This rugged watch band acts as a case to protect my Apple Watch as I fall all over myself.

Hiking, fishing, falling down — these are a few of my regular things. I am not particularly clumsy but I tend to space out spatially and will occasionally walk into a tree, or stumble over a rock. It gets worse when I have a 125lb dog pulling my right arm in the opposite direction of the 20lb dog on my left. Smashing the face of your Apple Watch is more expensive, thus far, than smashing my own face.

This band takes a licking and the watch keeps on ‘ticking.’

I am hopelessly addicted to my watch, so a band that protects the device from me is pretty nice.

This band fits the 42mm Series 3 watch I wear. SUPCASE also has bands for the other sizes and models.

SUPCASE [Unicorn Beetle Pro] Case for Apple Watch 3, Rugged Protective Case with Strap Bands for Apple Watch Series 3 2017 Edition [42mm, Compatible with Apple Watch 42mm 2015 2016 ] (Black) via Amazon Read the rest

It’s hard to find public trash cans in Tokyo

See the original posting on Boing Boing

It’s not easy to find public trash cans in Tokyo (other than bottle-and-can recycling bins next to drink vending machines). Even so, there’s hardly any litter on the ground.
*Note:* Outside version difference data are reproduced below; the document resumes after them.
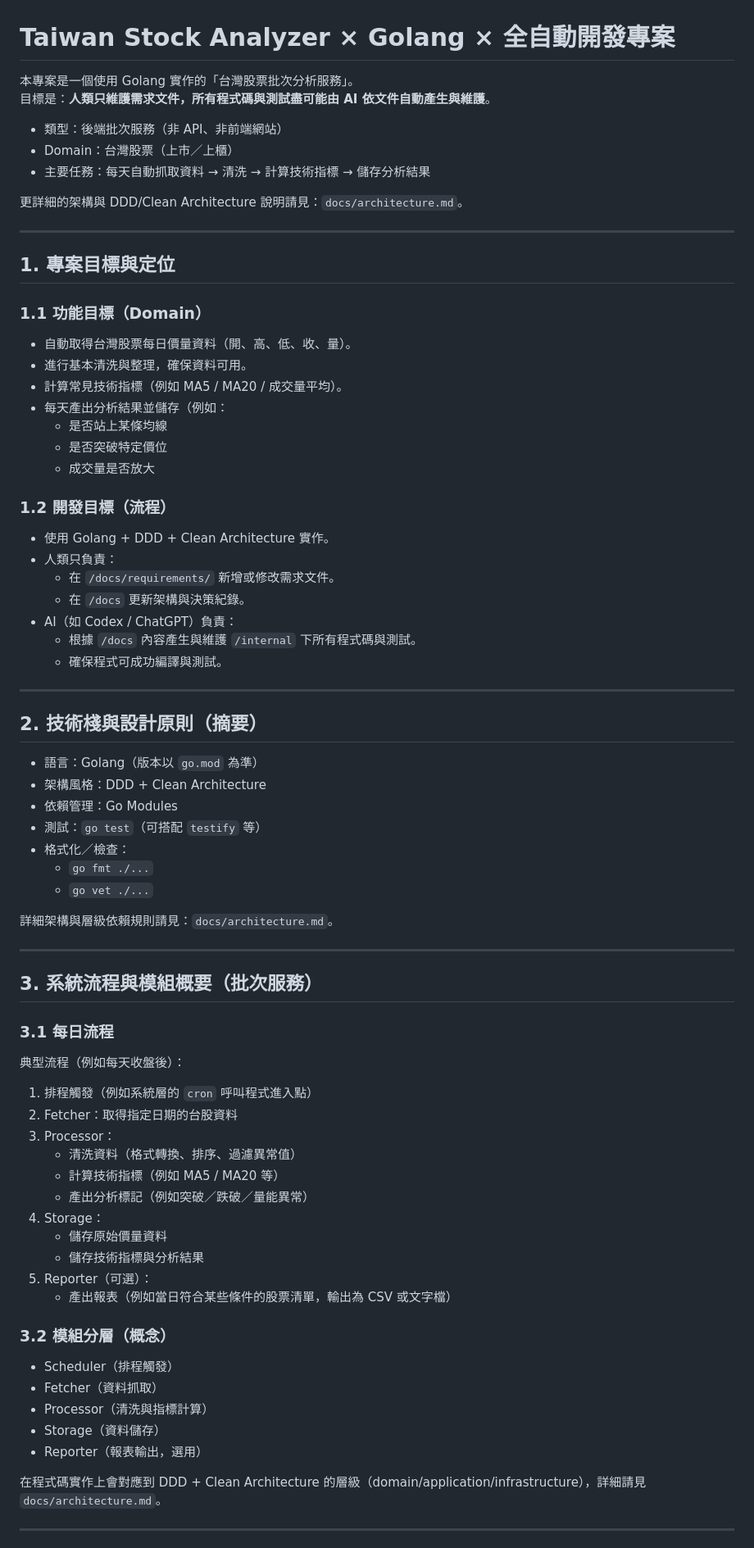
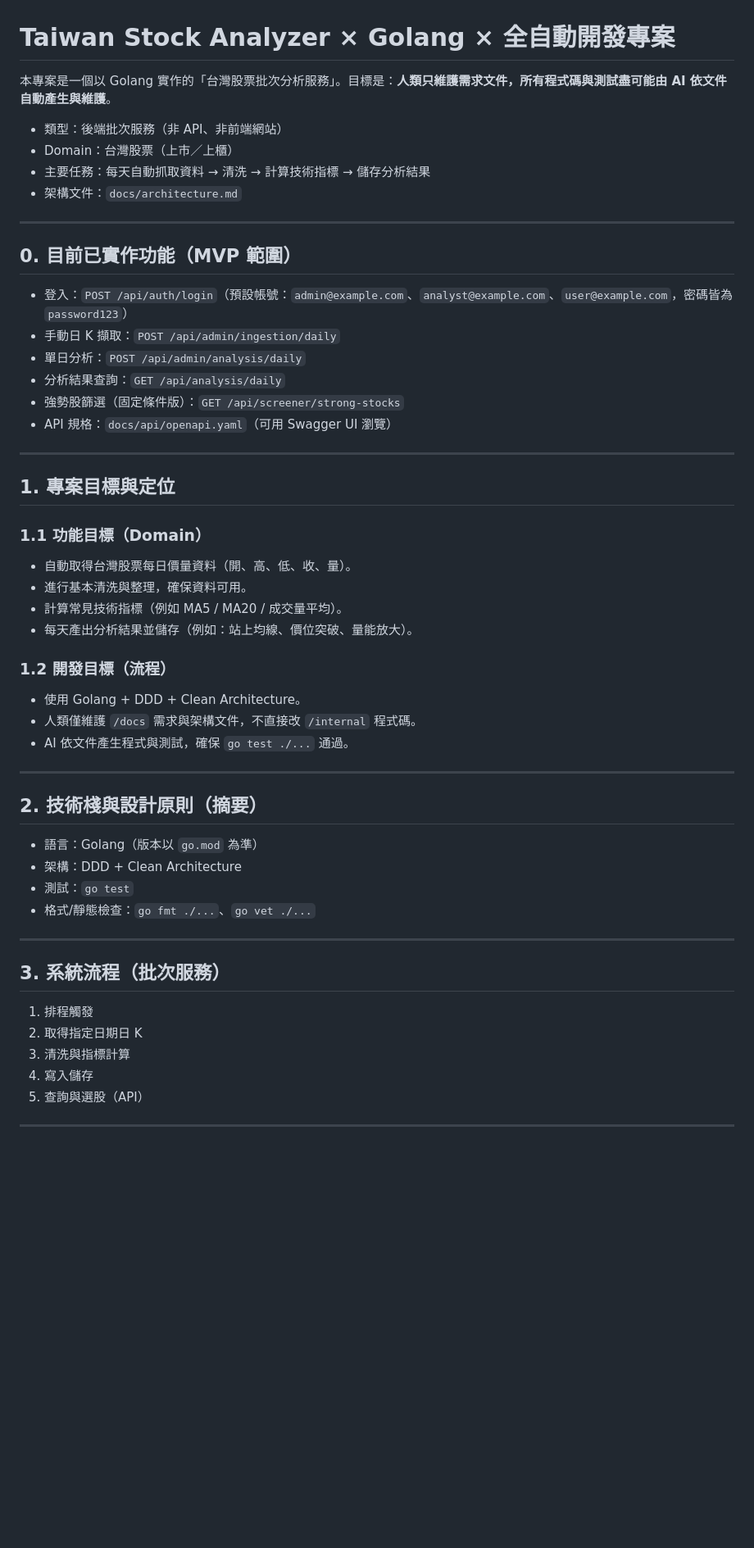
Before and after one commit to battlefield6348/ai-auto-trade, a Markdown page: README.md, the part around one of its changes. Shown at 82% size. Rendered like a GitHub page; blank space fills up the shorter version.

Commit message:
Update README with current MVP features and usage

```diff
--- a/README.md
+++ b/README.md
@@ -1,81 +1,53 @@
 # Taiwan Stock Analyzer × Golang × 全自動開發專案
 
-本專案是一個使用 Golang 實作的「台灣股票批次分析服務」。
-目標是：**人類只維護需求文件，所有程式碼與測試盡可能由 AI 依文件自動產生與維護**。
+本專案是一個以 Golang 實作的「台灣股票批次分析服務」。目標是：**人類只維護需求文件，所有程式碼與測試盡可能由 AI 依文件自動產生與維護**。
 
 - 類型：後端批次服務（非 API、非前端網站）
 - Domain：台灣股票（上市／上櫃）
 - 主要任務：每天自動抓取資料 → 清洗 → 計算技術指標 → 儲存分析結果
+- 架構文件：`docs/architecture.md`
 
-更詳細的架構與 DDD/Clean Architecture 說明請見：`docs/architecture.md`。
+---
+
+## 0. 目前已實作功能（MVP 範圍）
+- 登入：`POST /api/auth/login`（預設帳號：`admin@example.com`、`analyst@example.com`、`user@example.com`，密碼皆為 `password123`）
+- 手動日 K 擷取：`POST /api/admin/ingestion/daily`
+- 單日分析：`POST /api/admin/analysis/daily`
+- 分析結果查詢：`GET /api/analysis/daily`
+- 強勢股篩選（固定條件版）：`GET /api/screener/strong-stocks`
+- API 規格：`docs/api/openapi.yaml`（可用 Swagger UI 瀏覽）
 
 ---
 
 ## 1. 專案目標與定位
 
 ### 1.1 功能目標（Domain）
-
 - 自動取得台灣股票每日價量資料（開、高、低、收、量）。
 - 進行基本清洗與整理，確保資料可用。
 - 計算常見技術指標（例如 MA5 / MA20 / 成交量平均）。
-- 每天產出分析結果並儲存（例如：
-  - 是否站上某條均線
-  - 是否突破特定價位
-  - 成交量是否放大
+- 每天產出分析結果並儲存（例如：站上均線、價位突破、量能放大）。
 
 ### 1.2 開發目標（流程）
-
-- 使用 Golang + DDD + Clean Architecture 實作。
-- 人類只負責：
-  - 在 `/docs/requirements/` 新增或修改需求文件。
-  - 在 `/docs` 更新架構與決策紀錄。
-- AI（如 Codex / ChatGPT）負責：
-  - 根據 `/docs` 內容產生與維護 `/internal` 下所有程式碼與測試。
-  - 確保程式可成功編譯與測試。
+- 使用 Golang + DDD + Clean Architecture。
+- 人類僅維護 `/docs` 需求與架構文件，不直接改 `/internal` 程式碼。
+- AI 依文件產生程式與測試，確保 `go test ./...` 通過。
 
 ---
 
 ## 2. 技術棧與設計原則（摘要）
-
 - 語言：Golang（版本以 `go.mod` 為準）
-- 架構風格：DDD + Clean Architecture
-- 依賴管理：Go Modules
-- 測試：`go test`（可搭配 `testify` 等）
-- 格式化／檢查：
-  - `go fmt ./...`
-  - `go vet ./...`
-
-詳細架構與層級依賴規則請見：`docs/architecture.md`。
+- 架構：DDD + Clean Architecture
+- 測試：`go test`
+- 格式/靜態檢查：`go fmt ./...`、`go vet ./...`
 
 ---
 
-## 3. 系統流程與模組概要（批次服務）
-
-### 3.1 每日流程
-
-典型流程（例如每天收盤後）：
-
-1. 排程觸發（例如系統層的 `cron` 呼叫程式進入點）
-2. Fetcher：取得指定日期的台股資料
-3. Processor：
-   - 清洗資料（格式轉換、排序、過濾異常值）
-   - 計算技術指標（例如 MA5 / MA20 等）
-   - 產出分析標記（例如突破／跌破／量能異常）
-4. Storage：
-   - 儲存原始價量資料
-   - 儲存技術指標與分析結果
-5. Reporter（可選）：
-   - 產出報表（例如當日符合某些條件的股票清單，輸出為 CSV 或文字檔）
-
-### 3.2 模組分層（概念）
-
-- Scheduler（排程觸發）
-- Fetcher（資料抓取）
-- Processor（清洗與指標計算）
-- Storage（資料儲存）
-- Reporter（報表輸出，選用）
-
-在程式碼實作上會對應到 DDD + Clean Architecture 的層級（domain/application/infrastructure），詳細請見 `docs/architecture.md`。
+## 3. 系統流程（批次服務）
+1. 排程觸發
+2. 取得指定日期日 K
+3. 清洗與指標計算
+4. 寫入儲存
+5. 查詢與選股（API）
 
 ---
 
```
Also changed, not shown: other parts of README.md (+45 -22 lines).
When I travel to Japan, I always keep a plastic bag in my knapsack to store trash until I come across a rare public gomibako (Tip: There’s one in front of the Kiddy Land toy store in Harajuku). In this video, That Japanese Man Yuta challenges tourists to find a trash can in Shinjuku, Tokyo. Read the rest

1 2 3 4,967